Comrades Marathon women’s race winner Ann Ashworth, from Howick.
Comrades Marathon women’s race winner Ann Ashworth, from Howick.
MAKING IT A HABIT: Bongumusa Mthembu became the first South African since 1988 to win back-to-back Comrades Marathon titles after clinching a gold medal in yesterday’s race from Pietermaritzburg to Durban.
MAKING IT A HABIT: Bongumusa Mthembu became the first South African since 1988 to win back-to-back Comrades Marathon titles after clinching a gold medal in yesterday’s race from Pietermaritzburg to Durban.
KwaZulu-Natal is elated at the Comrades Marathon successes of its progeny, 2018 winner Bong’musa Mthembu, from Bulwer, and women’s race winner Ann Ashworth, from Howick.

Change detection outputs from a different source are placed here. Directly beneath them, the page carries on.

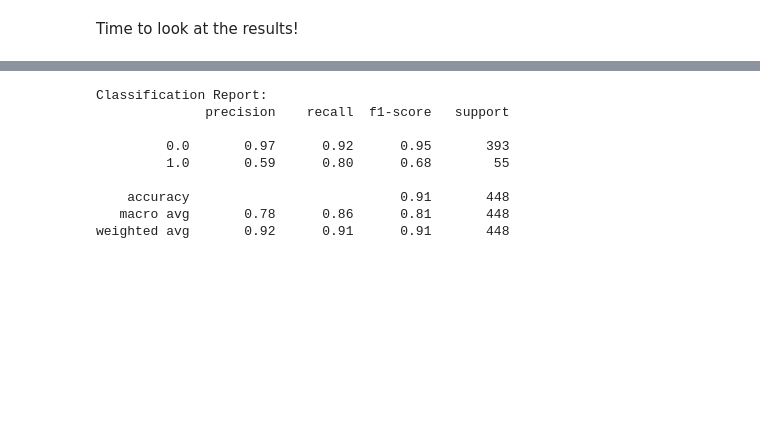
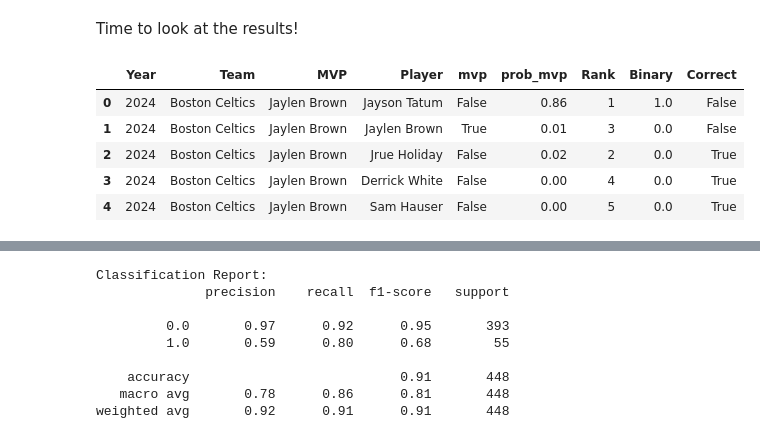
Before and after one commit to NFordUMass/finalsmvp, a Jupyter notebook: finalsmvp.ipynb, the cells around one changed output, grey strips where cells are left out. Cells and saved outputs as stored; diff of their text form; code cells hidden in the pictures; blank space fills up the shorter version.

```diff
--- a/finalsmvp.ipynb
+++ b/finalsmvp.ipynb
@@ -443,6 +443,15 @@ output.sample(5)
 Ok, I'm intentionally leaving sparser comments for the above code, because I think it deserves to be digested in a large bite.  That is the learning right there.
 # %% [markdown]
 Time to look at the results!
+# %%
+output.head(5)
+# %% [output]
+|  | Year | Team | MVP | Player | mvp | prob_mvp | Rank | Binary | Correct |
+| 0 | 2024 | Boston Celtics | Jaylen Brown | Jayson Tatum | False | 0.86 | 1 | 1.0 | False |
+| 1 | 2024 | Boston Celtics | Jaylen Brown | Jaylen Brown | True | 0.01 | 3 | 0.0 | False |
+| 2 | 2024 | Boston Celtics | Jaylen Brown | Jrue Holiday | False | 0.02 | 2 | 0.0 | True |
+| 3 | 2024 | Boston Celtics | Jaylen Brown | Derrick White | False | 0.00 | 4 | 0.0 | True |
+| 4 | 2024 | Boston Celtics | Jaylen Brown | Sam Hauser | False | 0.00 | 5 | 0.0 | True |
 # %%
 output[(output['prob_mvp']>.1) & (output['Team']=='Chicago Bulls')]
 # %% [output]
```
Also changed, not shown: parts of 5 cells of this notebook, 10 other files.
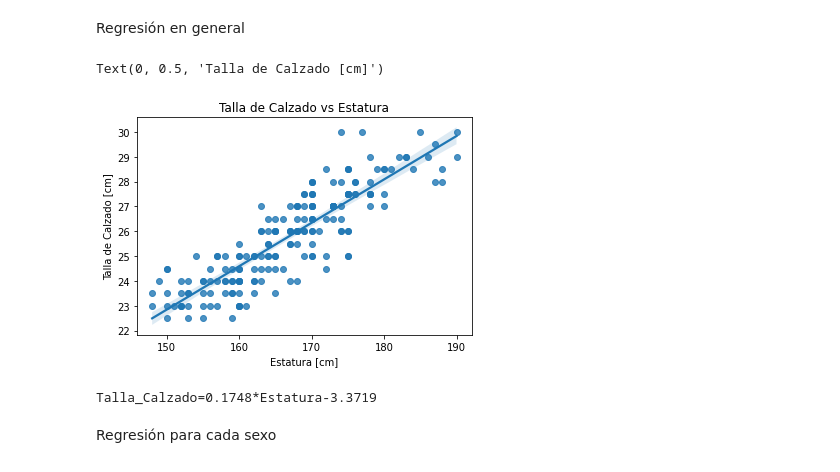
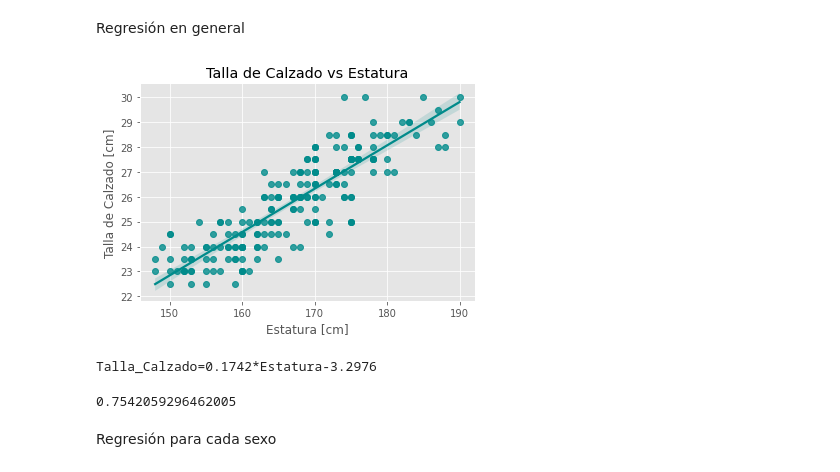
Before and after one commit to a01375415/Examen1, a Jupyter notebook: Análisis_de_Datos_(Pregunta_2).ipynb, the cells around one changed output. Cells and saved outputs as stored; diff of their text form; code cells hidden in the pictures.

```diff
--- a/Análisis_de_Datos_(Pregunta_2).ipynb
+++ b/Análisis_de_Datos_(Pregunta_2).ipynb
@@ -47,7 +46,7 @@ df.head()
 Es necesario reemplazar o eliminar ciertos datos para sacar las medidas de tendencia central
 # %%
 df["Estatura"]=df["Estatura"].astype(str) #Se convierte a string
-df['Estatura']=df['Estatura'].str.strip(' cms') #Se quitan todos los caracteres no numéricos
+df['Estatura']=df['Estatura'].str.strip(' cmst') #Se quitan todos los caracteres no numéricos
 df['Estatura']=df['Estatura'].str.replace(',','')
 df['Estatura']=df['Estatura'].apply(lambda a: str("%.2f" % round(float(a),2)).replace(".","")[0:3] if float(a)<2.0 else a)
 df["Estatura"]=df["Estatura"].astype('float64') #Se regresa a float
@@ -75,0 +70,7 @@ plt.show()
+# %%
+plt.style.use('ggplot')
+fig, ax = plt.subplots()
+ax.scatter(df[["Estatura"]],df[["Talla_Calzado"]],color="blue")
+ax.set_xlabel("Estatura [cm]")
+ax.set_ylabel("Talla de calzado [cm]")
+fig.show()
@@ -78,2 +88,2 @@ Vemos que hay dos datos muy alejados de los demás valores, por lo que se elimin
 # %%
-df.drop(index=[25,178],inplace=True)
+df.drop(index=[25,49,178],inplace=True)
@@ -84,0 +90,7 @@ plt.show()
+# %%
+plt.style.use('ggplot')
+fig, ax = plt.subplots()
+ax.scatter(df[["Estatura"]],df[["Talla_Calzado"]],color="blue")
+ax.set_xlabel("Estatura [cm]")
+ax.set_ylabel("Talla de calzado [cm]")
+fig.show()
@@ -157,19 +212,21 @@ La probabilidad para la Talla de Calzado sería de:  68.2689492137086
 # %% [markdown]
 Regresión en general
 # %%
-sns.regplot(x="Estatura",y="Talla_Calzado",data=df)
+sns.regplot(x="Estatura",y="Talla_Calzado",data=df,color="darkcyan")
 plt.title("Talla de Calzado vs Estatura")
 plt.xlabel("Estatura [cm]")
 plt.ylabel("Talla de Calzado [cm]")
+plt.show()
 # %% [output]
-Text(0, 0.5, 'Talla de Calzado [cm]')
-[figure, old version]
+[figure, new version]
 # %%
 aprox=LinearRegression(fit_intercept=True)
 aprox.fit(df[["Estatura"]],df[["Talla_Calzado"]])
 print("Talla_Calzado={}*Estatura{}".format(aprox.coef_[0,0].round(4),aprox.intercept_[0].round(4)))
+print("R^2: ",r2_score(df[["Talla_Calzado"]],aprox.predict(df[["Estatura"]])))
 # %% [output]
-Talla_Calzado=0.1748*Estatura-3.3719
+Talla_Calzado=0.1742*Estatura-3.2976
+0.7542059296462005
 # %% [markdown]
 Regresión para cada sexo
 # %%
```
Also changed, not shown: parts of 30 cells of this notebook, 2 other files.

Mthembu can expect to join the display of Local Inspirations at a museum serving his southern Drakensberg community.

It features former New York Marathon champion Willie Mtolo, who was twice a runner-up in the Comrades.

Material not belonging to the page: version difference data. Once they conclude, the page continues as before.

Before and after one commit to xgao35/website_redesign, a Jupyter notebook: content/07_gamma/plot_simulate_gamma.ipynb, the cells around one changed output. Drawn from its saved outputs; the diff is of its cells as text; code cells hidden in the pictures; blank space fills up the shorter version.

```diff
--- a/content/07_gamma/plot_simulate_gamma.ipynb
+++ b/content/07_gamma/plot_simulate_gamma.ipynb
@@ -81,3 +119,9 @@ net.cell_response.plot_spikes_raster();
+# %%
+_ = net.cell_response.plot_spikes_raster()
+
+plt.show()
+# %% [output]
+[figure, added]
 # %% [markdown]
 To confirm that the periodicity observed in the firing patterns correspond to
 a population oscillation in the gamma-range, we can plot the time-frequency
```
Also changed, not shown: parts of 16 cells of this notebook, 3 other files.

Bongekile Zondi, curator of the Himeville Museum, said the idea of approaching him has been mooted. But it remains too early for any steps to have been taken towards adding his name to the list that includes those with conservation, clerical and community work achievements.

Mthembu told The Independent on Saturday that although he met Mtolo after moving to Pietermaritzburg after school, he was one of his great inspirations.

MAKING IT A HABIT: Bongumusa Mthembu became the first South African since 1988 to win back-to-back Comrades Marathon titles after clinching a gold medal in yesterday’s race from Pietermaritzburg to Durban.


Mtolo hails from Kilmun, near Underberg.

Mthembu said Bulwer would always be home to him and that better facilities to train kept him in the city (Pietermaritzburg).

“I will die in Bulwer,” he said.

Mthembu is the fifth of nine children to a schoolteacher father and housewife mother who grew up “like a normal child in a rural area, looking after cattle”.

He said he took part in whatever applied to the season at Engudwini Primary and Dingeka High schools. His running took off after he was spotted in the provincial capital.

Ashworth said she took up running again to honour her father, Ron Boniwell, who died in 2006, having given up sport for two years while studying law at the University of KwaZulu-Natal in Pietermaritzburg. “He always wanted me to run again.”

Now living in Gauteng, where she practises as an advocate, Ashworth said she had been more of a swimmer at Howick High School but ran in winter to keep fit, her favourite route having been up Beacon Hill with her dog.

“I also have happy memories of running along the Curry’s Post and the Balgowan roads with my mom seconding me. That was a happy space.”

Ashworth dedicated her latest Comrades to her mother, Carol, a former teacher at her old school.